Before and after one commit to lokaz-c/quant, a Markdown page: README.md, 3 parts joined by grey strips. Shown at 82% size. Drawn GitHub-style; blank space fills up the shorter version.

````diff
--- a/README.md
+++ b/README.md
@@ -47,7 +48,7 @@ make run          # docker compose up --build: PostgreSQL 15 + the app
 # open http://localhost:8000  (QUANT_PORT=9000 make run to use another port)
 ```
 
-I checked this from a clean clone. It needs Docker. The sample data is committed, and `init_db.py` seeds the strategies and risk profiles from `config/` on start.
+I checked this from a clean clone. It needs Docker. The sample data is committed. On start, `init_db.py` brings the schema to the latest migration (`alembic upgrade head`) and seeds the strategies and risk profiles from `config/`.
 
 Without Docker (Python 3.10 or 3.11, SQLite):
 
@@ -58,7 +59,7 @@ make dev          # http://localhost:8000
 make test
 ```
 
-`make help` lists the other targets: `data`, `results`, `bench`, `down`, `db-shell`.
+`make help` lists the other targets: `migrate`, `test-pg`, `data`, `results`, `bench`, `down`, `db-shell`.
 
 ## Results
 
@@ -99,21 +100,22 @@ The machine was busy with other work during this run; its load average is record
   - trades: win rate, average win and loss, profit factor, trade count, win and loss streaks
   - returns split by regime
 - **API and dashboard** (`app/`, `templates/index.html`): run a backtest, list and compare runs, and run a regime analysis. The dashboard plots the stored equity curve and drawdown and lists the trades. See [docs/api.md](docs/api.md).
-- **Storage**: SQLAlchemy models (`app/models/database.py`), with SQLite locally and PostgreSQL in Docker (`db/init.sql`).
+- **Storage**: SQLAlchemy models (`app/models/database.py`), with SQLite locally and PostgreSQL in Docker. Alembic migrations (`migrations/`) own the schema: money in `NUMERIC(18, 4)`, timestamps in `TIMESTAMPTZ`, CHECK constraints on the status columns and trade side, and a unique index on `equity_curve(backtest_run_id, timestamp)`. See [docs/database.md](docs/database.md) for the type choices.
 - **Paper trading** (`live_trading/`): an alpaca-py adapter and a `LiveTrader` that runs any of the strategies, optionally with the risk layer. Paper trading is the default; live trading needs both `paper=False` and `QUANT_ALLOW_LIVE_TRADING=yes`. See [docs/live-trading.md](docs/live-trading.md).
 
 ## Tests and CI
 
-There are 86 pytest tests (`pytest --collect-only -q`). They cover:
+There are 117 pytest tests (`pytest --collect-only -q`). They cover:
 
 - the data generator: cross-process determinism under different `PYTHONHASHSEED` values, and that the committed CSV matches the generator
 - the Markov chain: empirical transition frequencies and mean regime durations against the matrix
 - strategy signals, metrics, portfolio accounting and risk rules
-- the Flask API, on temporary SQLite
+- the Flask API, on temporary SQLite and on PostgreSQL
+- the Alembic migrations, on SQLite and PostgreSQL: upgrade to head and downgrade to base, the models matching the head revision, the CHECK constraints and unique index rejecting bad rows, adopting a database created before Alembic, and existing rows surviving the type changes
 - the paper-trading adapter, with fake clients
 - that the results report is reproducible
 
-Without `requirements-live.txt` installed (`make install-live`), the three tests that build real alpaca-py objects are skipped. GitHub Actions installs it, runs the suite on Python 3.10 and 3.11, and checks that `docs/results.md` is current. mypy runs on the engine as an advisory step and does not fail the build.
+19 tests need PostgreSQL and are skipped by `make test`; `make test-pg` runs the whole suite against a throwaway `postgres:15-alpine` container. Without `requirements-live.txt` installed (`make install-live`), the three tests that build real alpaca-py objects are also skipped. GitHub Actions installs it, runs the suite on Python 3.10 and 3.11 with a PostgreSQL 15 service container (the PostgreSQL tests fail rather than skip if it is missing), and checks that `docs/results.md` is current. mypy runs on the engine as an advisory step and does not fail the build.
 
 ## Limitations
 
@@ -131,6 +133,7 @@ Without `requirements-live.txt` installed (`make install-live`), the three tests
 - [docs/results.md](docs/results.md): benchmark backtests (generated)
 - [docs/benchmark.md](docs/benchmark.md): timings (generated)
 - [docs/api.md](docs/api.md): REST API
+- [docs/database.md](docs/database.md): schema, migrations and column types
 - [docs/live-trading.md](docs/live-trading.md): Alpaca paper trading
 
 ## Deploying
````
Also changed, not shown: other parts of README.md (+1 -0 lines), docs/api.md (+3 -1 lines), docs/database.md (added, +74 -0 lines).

# [EXERCISE AIM]
Every record shown above should be given back exactly.

# [COMPLETED TASK]
Before and after one commit to lokaz-c/quant, a Markdown page: README.md, 3 parts joined by grey strips. Shown at 82% size. Drawn GitHub-style; blank space fills up the shorter version.

````diff
--- a/README.md
+++ b/README.md
@@ -47,7 +48,7 @@ make run          # docker compose up --build: PostgreSQL 15 + the app
 # open http://localhost:8000  (QUANT_PORT=9000 make run to use another port)
 ```
 
-I checked this from a clean clone. It needs Docker. The sample data is committed, and `init_db.py` seeds the strategies and risk profiles from `config/` on start.
+I checked this from a clean clone. It needs Docker. The sample data is committed. On start, `init_db.py` brings the schema to the latest migration (`alembic upgrade head`) and seeds the strategies and risk profiles from `config/`.
 
 Without Docker (Python 3.10 or 3.11, SQLite):
 
@@ -58,7 +59,7 @@ make dev          # http://localhost:8000
 make test
 ```
 
-`make help` lists the other targets: `data`, `results`, `bench`, `down`, `db-shell`.
+`make help` lists the other targets: `migrate`, `test-pg`, `data`, `results`, `bench`, `down`, `db-shell`.
 
 ## Results
 
@@ -99,21 +100,22 @@ The machine was busy with other work during this run; its load average is record
   - trades: win rate, average win and loss, profit factor, trade count, win and loss streaks
   - returns split by regime
 - **API and dashboard** (`app/`, `templates/index.html`): run a backtest, list and compare runs, and run a regime analysis. The dashboard plots the stored equity curve and drawdown and lists the trades. See [docs/api.md](docs/api.md).
-- **Storage**: SQLAlchemy models (`app/models/database.py`), with SQLite locally and PostgreSQL in Docker (`db/init.sql`).
+- **Storage**: SQLAlchemy models (`app/models/database.py`), with SQLite locally and PostgreSQL in Docker. Alembic migrations (`migrations/`) own the schema: money in `NUMERIC(18, 4)`, timestamps in `TIMESTAMPTZ`, CHECK constraints on the status columns and trade side, and a unique index on `equity_curve(backtest_run_id, timestamp)`. See [docs/database.md](docs/database.md) for the type choices.
 - **Paper trading** (`live_trading/`): an alpaca-py adapter and a `LiveTrader` that runs any of the strategies, optionally with the risk layer. Paper trading is the default; live trading needs both `paper=False` and `QUANT_ALLOW_LIVE_TRADING=yes`. See [docs/live-trading.md](docs/live-trading.md).
 
 ## Tests and CI
 
-There are 86 pytest tests (`pytest --collect-only -q`). They cover:
+There are 117 pytest tests (`pytest --collect-only -q`). They cover:
 
 - the data generator: cross-process determinism under different `PYTHONHASHSEED` values, and that the committed CSV matches the generator
 - the Markov chain: empirical transition frequencies and mean regime durations against the matrix
 - strategy signals, metrics, portfolio accounting and risk rules
-- the Flask API, on temporary SQLite
+- the Flask API, on temporary SQLite and on PostgreSQL
+- the Alembic migrations, on SQLite and PostgreSQL: upgrade to head and downgrade to base, the models matching the head revision, the CHECK constraints and unique index rejecting bad rows, adopting a database created before Alembic, and existing rows surviving the type changes
 - the paper-trading adapter, with fake clients
 - that the results report is reproducible
 
-Without `requirements-live.txt` installed (`make install-live`), the three tests that build real alpaca-py objects are skipped. GitHub Actions installs it, runs the suite on Python 3.10 and 3.11, and checks that `docs/results.md` is current. mypy runs on the engine as an advisory step and does not fail the build.
+19 tests need PostgreSQL and are skipped by `make test`; `make test-pg` runs the whole suite against a throwaway `postgres:15-alpine` container. Without `requirements-live.txt` installed (`make install-live`), the three tests that build real alpaca-py objects are also skipped. GitHub Actions installs it, runs the suite on Python 3.10 and 3.11 with a PostgreSQL 15 service container (the PostgreSQL tests fail rather than skip if it is missing), and checks that `docs/results.md` is current. mypy runs on the engine as an advisory step and does not fail the build.
 
 ## Limitations
 
@@ -131,6 +133,7 @@ Without `requirements-live.txt` installed (`make install-live`), the three tests
 - [docs/results.md](docs/results.md): benchmark backtests (generated)
 - [docs/benchmark.md](docs/benchmark.md): timings (generated)
 - [docs/api.md](docs/api.md): REST API
+- [docs/database.md](docs/database.md): schema, migrations and column types
 - [docs/live-trading.md](docs/live-trading.md): Alpaca paper trading
 
 ## Deploying
````
Also changed, not shown: other parts of README.md (+1 -0 lines), docs/api.md (+3 -1 lines), docs/database.md (added, +74 -0 lines).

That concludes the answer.